_Items listed in a dataset_.
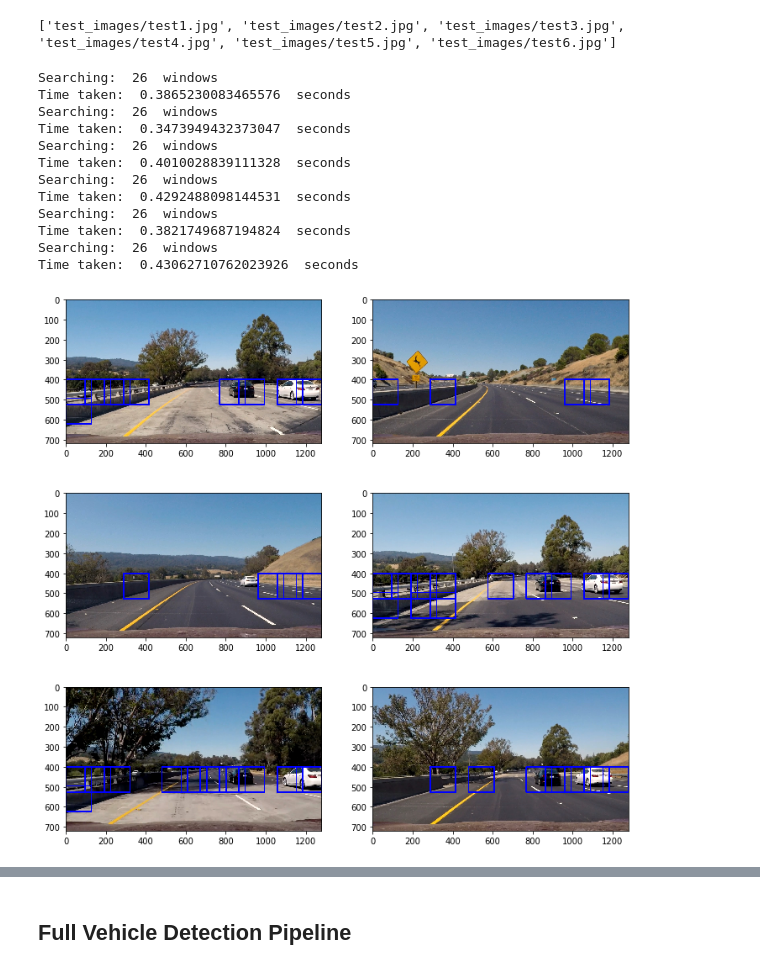
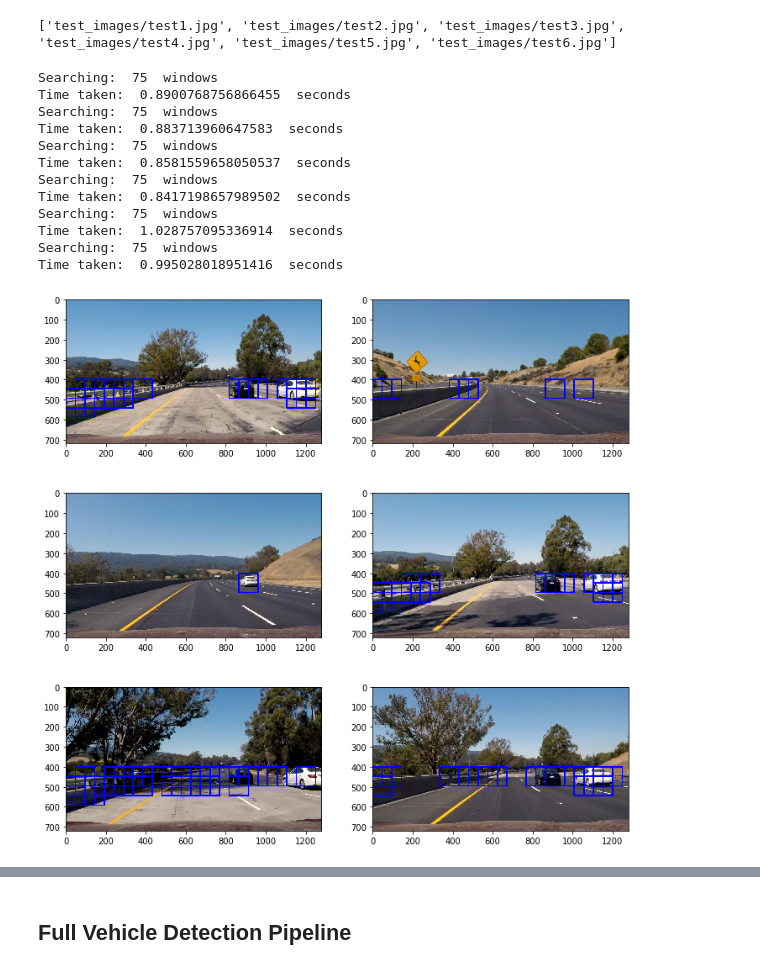
Before and after one commit to patrickcleeve/CarND-Term1-Vehicle-Detection-P5, a Jupyter notebook: CarND-Vehicle-Detection.ipynb, the cells around one changed output, grey strips where cells are left out. Cells and saved outputs as stored; diff of their text form; code cells hidden in the pictures.

```diff
--- a/CarND-Vehicle-Detection.ipynb
+++ b/CarND-Vehicle-Detection.ipynb
@@ -492,15 +492,15 @@ orient = 9              # Number of gradient orientations
 pix_per_cell = 8
 cell_per_block = 2
 hog_channel = "ALL"         # Can be 0, 1, 2, "ALL"
-spatial_size = (16, 16) # Spatial binning dimensions
-hist_bins = 16          # Number of histogram bins
+spatial_size = (64, 64) # Spatial binning dimensions
+hist_bins = 64          # Number of histogram bins
 spatial_feat = True     # Spatial features on or off
 hist_feat = True        # Histogram features on or off
 hog_feat = True         # HOG features on or off
 
 
 # If experimenting use the testing flag, to only use a sample (reduce training time)
-testing = True
+testing = False
 
 print("Started...")
 
@@ -673,8 +672,8 @@ hog_feat = True         # HOG features on or off
 
 
 
-window_size = 128
-overlap = 0.25
+window_size = 96
+overlap = 0.5
 ystart = 400
 ystop = 625
 
@@ -683,46 +682,46 @@ for image_path in test_images:
 
     t1 = time.time()
     image = mpimg.imread(image_path)
     draw_image = np.copy(image)
 
     # Rescale .jpg image
     image = image.astype(np.float32)/255
     #print(np.min(image), np.max(image))
 
 
     windows = slide_window(image, x_start_stop=[None, None], y_start_stop=[ystart, ystop],
                     xy_window=(window_size, window_size), xy_overlap=(overlap, overlap))
 
     hot_windows = search_windows(image, windows, svc, X_scaler, color_space=color_space,
                                  spatial_size=spatial_size, hist_bins=hist_bins, orient=orient,
                                  pix_per_cell=pix_per_cell, cell_per_block=cell_per_block,
                                  hog_channel=hog_channel, spatial_feat=spatial_feat,
                                  hist_feat=hist_feat, hog_feat=hog_feat)
 
     window_image = draw_boxes(draw_image, hot_windows, color=(0, 0, 255), thick=6)
 
     images.append(window_image)
     titles.append("")
 
     print("Searching: ", len(windows), " windows")
     print("Time taken: ", time.time() - t1, " seconds")
 
 fig = plt.figure(figsize=(12, 12))
 visualize(fig, 3, 2, images, titles)
 # %% [output]
-Searching:  26  windows
-Time taken:  0.3865230083465576  seconds
-Searching:  26  windows
-Time taken:  0.3473949432373047  seconds
-Searching:  26  windows
-Time taken:  0.4010028839111328  seconds
-Searching:  26  windows
-Time taken:  0.4292488098144531  seconds
-Searching:  26  windows
-Time taken:  0.3821749687194824  seconds
-Searching:  26  windows
-Time taken:  0.43062710762023926  seconds
+Searching:  75  windows
+Time taken:  0.8900768756866455  seconds
+Searching:  75  windows
+Time taken:  0.883713960647583  seconds
+Searching:  75  windows
+Time taken:  0.8581559658050537  seconds
+Searching:  75  windows
+Time taken:  0.8417198657989502  seconds
+Searching:  75  windows
+Time taken:  1.028757095336914  seconds
+Searching:  75  windows
+Time taken:  0.995028018951416  seconds
-[figure, old version]
+[figure, new version]
 # %%
 # Helper function
 
```
Also changed, not shown: parts of 11 cells of this notebook.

_WHAT THE EXERCISE ASKS_.
Check each line above for the string "features", then copy the ones that have it.

_FINAL ANSWER_.
 spatial_feat = True     # Spatial features on or off
 hist_feat = True        # Histogram features on or off
 hog_feat = True         # HOG features on or off
@@ -673,8 +672,8 @@ hog_feat = True         # HOG features on or off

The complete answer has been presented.